Abnormal proliferation of vascular smooth muscle cells (VSMCs) is known to be a key event in the development of atherosclerosis and restenosis. The present study examined the effect of a novel synthetic natriuretic peptide, vasonatrin peptide (VNP), on norepinephrine (NE)-induced proliferation of VSMCs from coronary bypass vessels. Human VSMCs were isolated from an internal mammary artery (IMA) and saphenous vein (SV) by explant culture and stimulated with NE. MTT assay and [3H]
... 3H] thymidine-incorporation were undertaken to analyze cell proliferation and radioimmunoassay was used to determine the level of intracellular cyclic 3',5'-guanosine monophosphate (cyclic GMP). NE (10(-8) - 10(-7) mol/l) had a mitogenic effect in human VSMCs from both SV and IMA. However, NE-stimulated proliferation of VSMCs from SV was greater than that from IMA. Furthermore, low concentration of NE (10(-10) mol/l) promoted cell growth in SV-derived cells but not in IMA-derived cells.

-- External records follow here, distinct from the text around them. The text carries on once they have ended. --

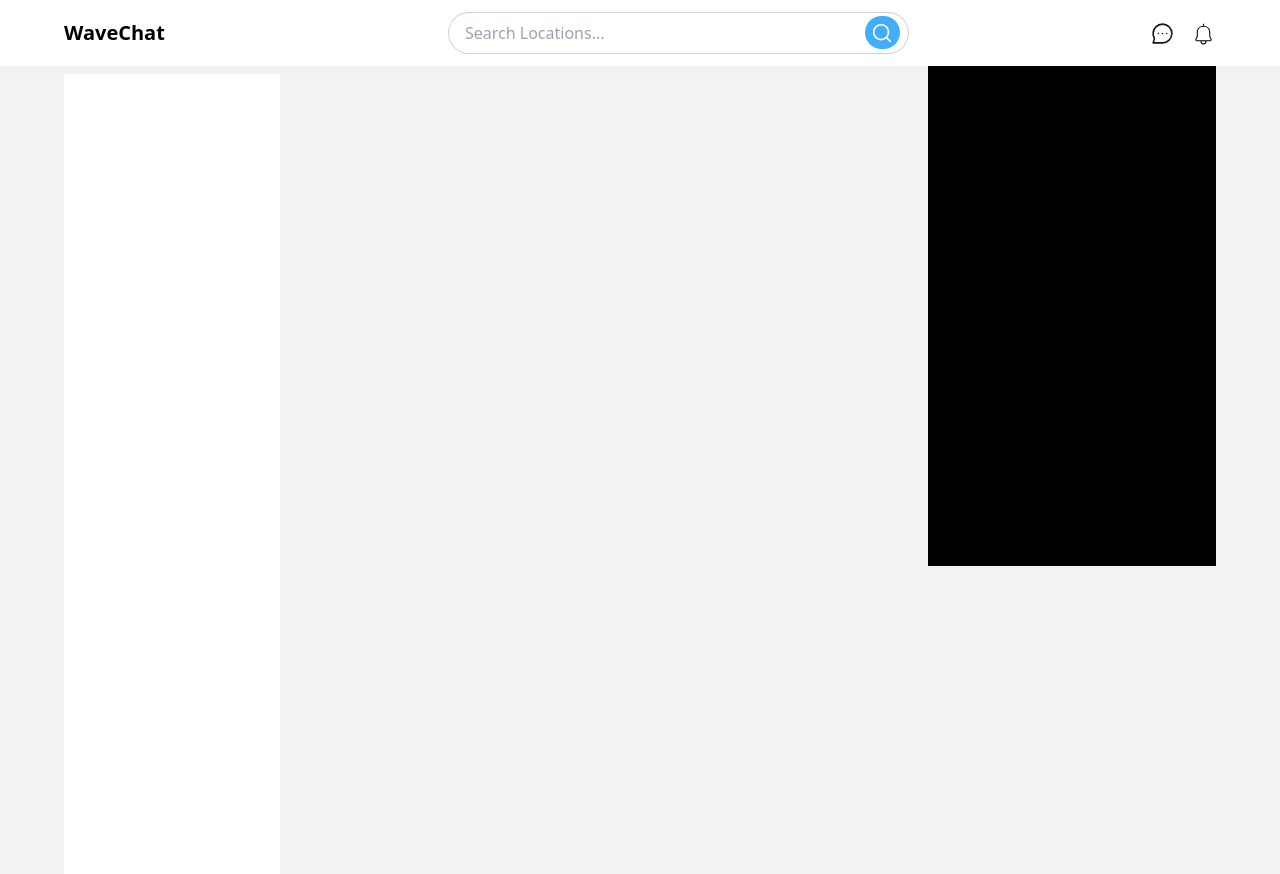
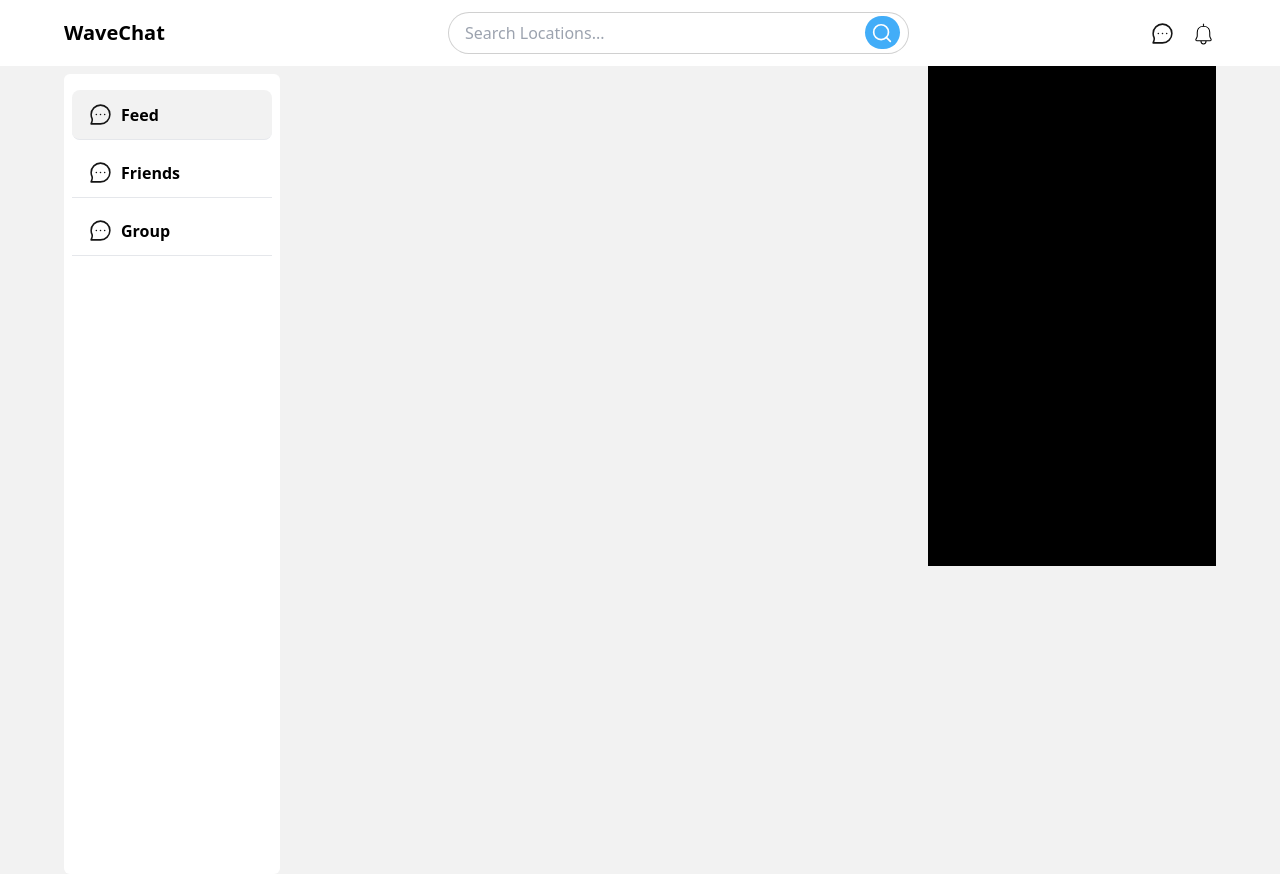
Before and after one commit to ornob90/Social-Media-Website, a Next.js app: page / in a window 1280 px wide. Built offline with nearby package versions, Linux system fonts and the light colour scheme.

Commit message:
Add active and hover style in the leftsidebar links in Home page

```diff
--- a/src/components/shared/navbar/Links/Links.tsx
+++ b/src/components/shared/navbar/Links/Links.tsx
@@ -2,7 +2,7 @@
 import { LinkType } from "@/types/global.types";
 import Image from "next/image";
 import Link from "next/link";
-import { usePathname } from "next/navigation";
+import { usePathname, useSearchParams } from "next/navigation";
 
 type Links = {
   mobile?: boolean;
@@ -13,23 +13,42 @@ type Links = {
 
 const Links = ({ mobile, setMenuOpen, navLinks, flexCol }: Links) => {
   const pathname = usePathname();
+  const searchParams = useSearchParams();
 
+  const activeSideNav = searchParams.get("active-side-nav");
   return (
     <ul
       className={`${
         mobile
           ? "flex gap-3   items-end px-[10%]"
-          : "justify-end items-center hidden gap-4 md:flex "
-      } ${flexCol ? "flex-col" : ""}`}
+          : "justify-end items-center hidden  md:flex "
+      } ${flexCol ? "flex-col gap-2" : "gap-4"}`}
     >
       {navLinks?.map((link) => (
-        <li key={link.src}>
+        <li key={link.src} className={`${flexCol ? "w-full" : ""} `}>
           <Link
             href={link.href}
-            className={`flex items-center ${
-              pathname === link.href ? "text-dark font-bold" : "text-light"
+            className={` flex items-center ${
+              pathname === link.href
+                ? "text-dark font-bold rounded-[8px]"
+                : "text-light"
             }
-          `}
+            ${
+              flexCol
+                ? "flex gap-2 hover:bg-light-gray hover:rounded-[14px] duration-300 px-4 py-3 border-b"
+                : ""
+            }
+            ${
+              flexCol && activeSideNav === link?.name?.toLocaleLowerCase()
+                ? "bg-light-gray rounded-[14px]"
+                : ""
+            }
+            ${
+              flexCol && pathname === link?.href && !activeSideNav
+                ? "bg-light-gray rounded-[14px]"
+                : ""
+            }
+            `}
             onClick={() => mobile && setMenuOpen?.(false)}
           >
             <Image
@@ -38,7 +57,9 @@ const Links = ({ mobile, setMenuOpen, navLinks, flexCol }: Links) => {
               width={link.width}
               height={link.height}
             />
-            {link.showName && link.name}
+            {link.showName && (
+              <p className="font-semibold text-md">{link.name}</p>
+            )}
           </Link>
         </li>
       ))}
--- a/src/components/ui/home/LeftNavigation/LeftNavigation.tsx
+++ b/src/components/ui/home/LeftNavigation/LeftNavigation.tsx
@@ -1,7 +1,13 @@
+import Links from "@/components/shared/navbar/Links/Links";
+import { sideHomeLinks } from "@/data/navLinks";
 import React from "react";
 
 const LeftNavigation = () => {
-  return <aside className="col-span-2 min-h-[400px] h-screen bg-white"></aside>;
+  return (
+    <aside className="col-span-2 min-h-[400px] h-screen bg-white py-4 px-2 rounded-md">
+      <Links navLinks={sideHomeLinks} flexCol />
+    </aside>
+  );
 };
 
 export default LeftNavigation;
--- a/src/data/navLinks.ts
+++ b/src/data/navLinks.ts
@@ -36,7 +36,7 @@ export const sideHomeLinks: LinkType[] = [
     width: 25,
     height: 25,
     alt: "Friends Icon",
-    href: "/", // TODO,
+    href: "/?active-side-nav=friends", // TODO,
     name: "Friends",
     showName: true,
   },
@@ -45,7 +45,7 @@ export const sideHomeLinks: LinkType[] = [
     width: 25,
     height: 25,
     alt: "Group Icon",
-    href: "/", // TODO,
+    href: "/?active-side-nav=group", // TODO,
     name: "Group",
     showName: true,
   },
```
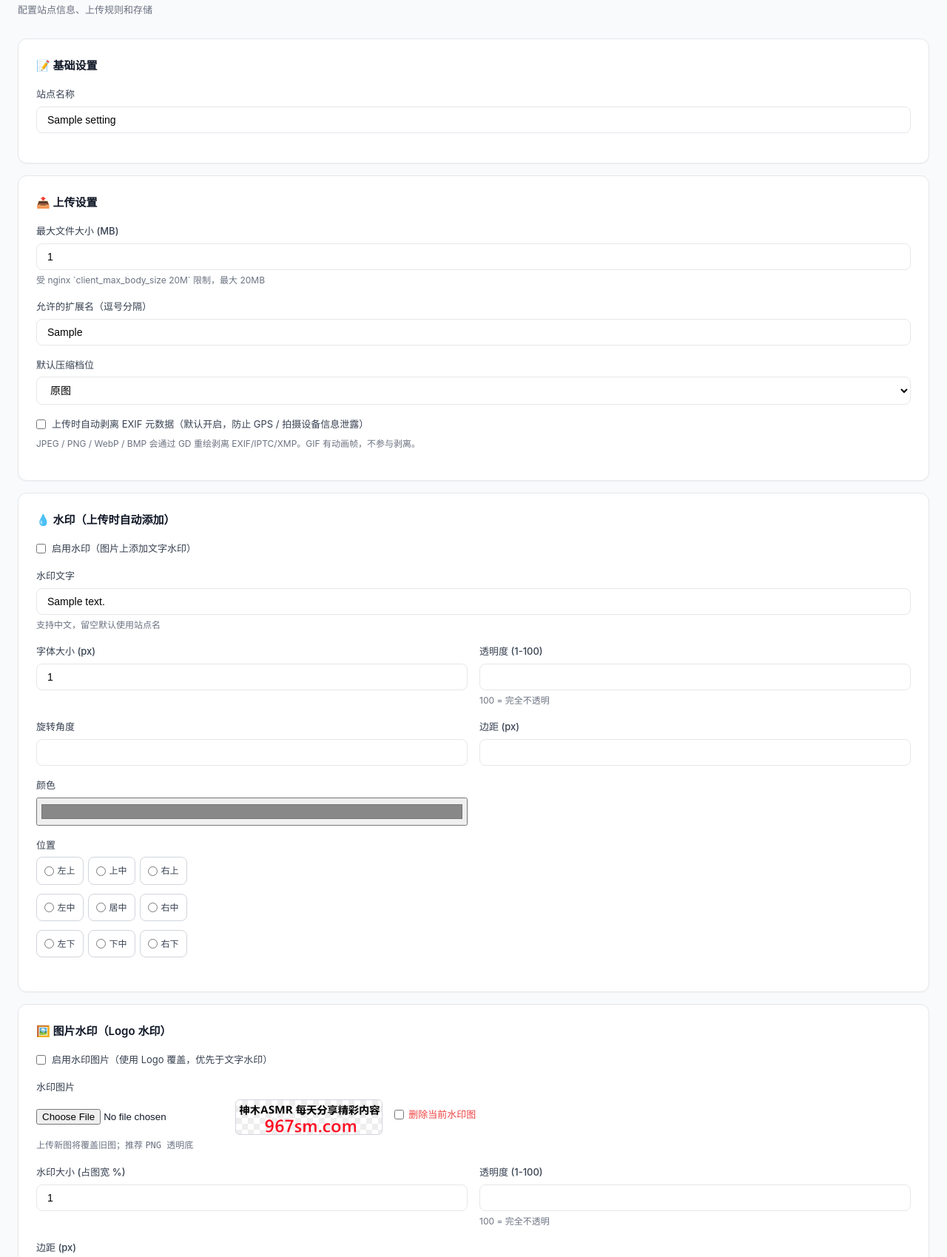
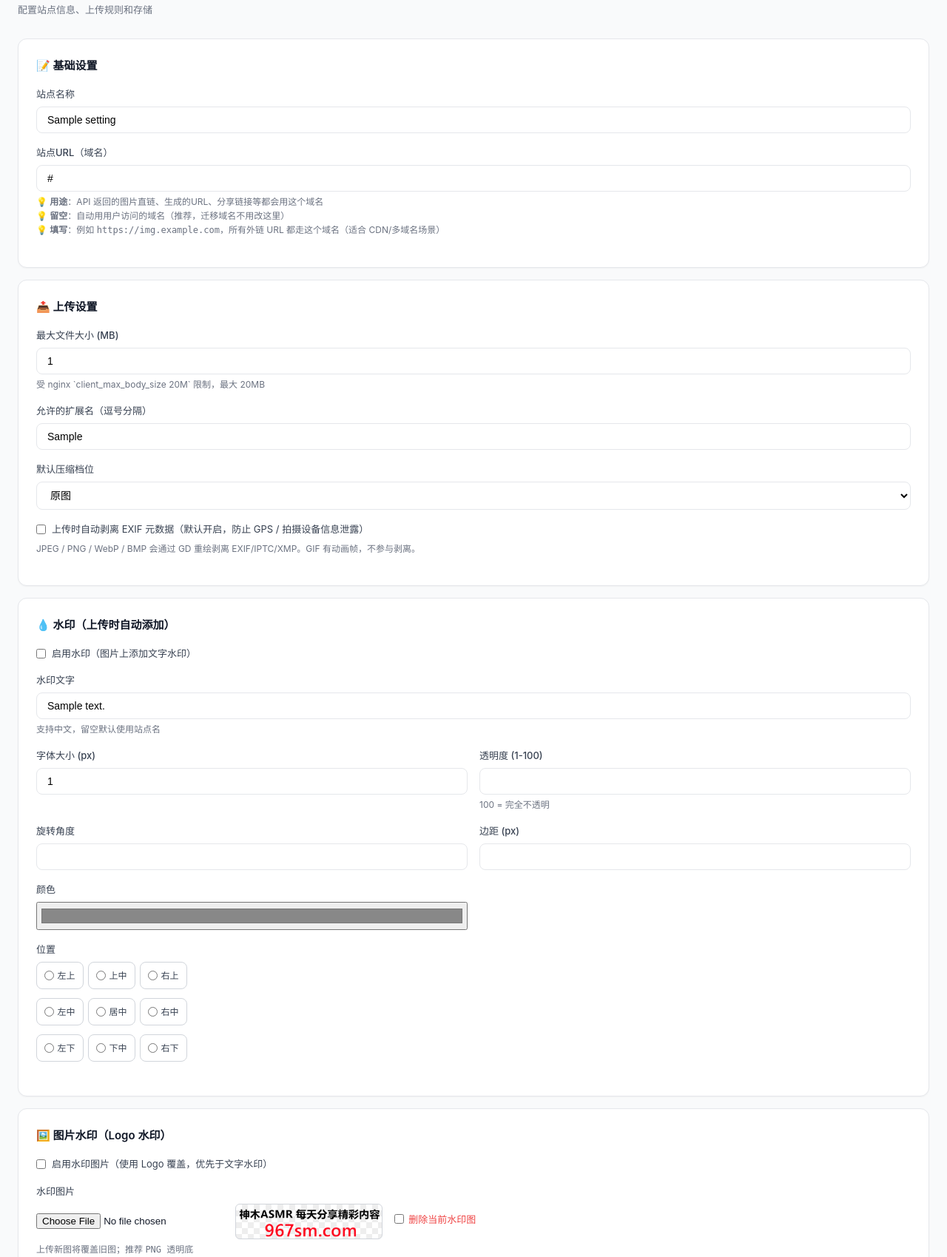
Before and after one commit to yunlianw/freeimg, a PHP site: template views/settings/index.php in a window 1280 px wide. Shown: the part 265-1964 px from the top of the page at 74% size. Run offline with PHP 8.4, Linux system fonts and the light colour scheme; the template is opened without the code that fills it: most values are stand-ins (such as "Sample title", 1, 10 or a date in 2020); data that the repository does not hold is empty.

Commit message:
feat: 后台可设置站点URL（默认跟随访问域名）
- SettingController 加 site_url 字段 + URL 校验（自动补 https、拒绝 javascript/data/file/ftp）
- base_origin() 增加第 0 优先级：读 settings.site_url
- views/settings/index.php 加表单 + hint
- install/Installer.php seedSettings 接受 publicHost 参数，自动写入 https://{$HTTP_HOST}
- 老库升级无副作用（site_url 不存在时 fallback 到访问域名）

审查：龙虾二号超时，我手动 16 case 安全测试全通过

```diff
--- a/install/Installer.php
+++ b/install/Installer.php
@@ -94,10 +94,12 @@ class Installer
     /**
      * 写入默认设置
      */
-    public function seedSettings(): void
+    public function seedSettings(?string $publicHost = null): void
     {
         $defaults = [
             ['site_name', 'FreeImg 自由图床', 'general'],
+            // site_url：自动用访问域名（HTTP_HOST），管理员可在后台修改
+            $publicHost ? ['site_url', 'https://' . $publicHost, 'general'] : ['site_url', '', 'general'],
             ['upload_max_size', '10', 'upload'],
             ['upload_allowed_types', 'jpg,jpeg,png,gif,webp,bmp', 'upload'],
             ['default_compression', 'balanced', 'image'],
--- a/install/index.php
+++ b/install/index.php
@@ -81,7 +81,7 @@ if ($step === 3 && $_SERVER['REQUEST_METHOD'] === 'POST') {
                 }
                 $adminId = $inst->createAdmin($adminUser, $adminEmail, $adminPass);
                 $inst->createDefaultStorage($adminId, $_SERVER['HTTP_HOST']);
-                $inst->seedSettings();
+                $inst->seedSettings($_SERVER['HTTP_HOST']);
                 $inst->seedCompressionProfiles();
                 $pdo->commit();
             } catch (Throwable $e) {
--- a/views/settings/index.php
+++ b/views/settings/index.php
@@ -15,6 +15,15 @@
         <div class="form-group">
             <label>站点名称</label>
             <input type="text" name="site_name" value="<?= htmlspecialchars($settings['site_name'] ?? 'FreeImg') ?>">
+        </div>
+        <div class="form-group">
+            <label>站点URL（域名）</label>
+            <input type="text" name="site_url" value="<?= htmlspecialchars($settings['site_url'] ?? '') ?>" placeholder="留空 = 跟随访问域名（如 https://pic.5276.net）">
+            <div class="hint">
+                💡 <b>用途</b>：API 返回的图片直链、生成的URL、分享链接等都会用这个域名<br>
+                💡 <b>留空</b>：自动用用户访问的域名（推荐，迁移域名不用改这里）<br>
+                💡 <b>填写</b>：例如 <code>https://img.example.com</code>，所有外链 URL 都走这个域名（适合 CDN/多域名场景）
+            </div>
         </div>
     </div>
 
```
Also changed, not shown: app/Controllers/SettingController.php (+19 -0 lines), app/Helpers/functions.php (+24 -1 lines), CHANGELOG.md.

VNP (10(-8) - 10(-6) mol/l) reduced NE-induced cell proliferation and increased intracellular cyclic GMP, which were abrogated by HS-142-1. In addition, the growth inhibition of VNP was mimicked by 8-bromo-cGMP. These results indicate that VNP has a significant inhibitory effect on NE-stimulated proliferation of human VSMCs from both IMA and SV, which is mediated by guanylate cyclase-linked receptors by increasing cyclic GMP.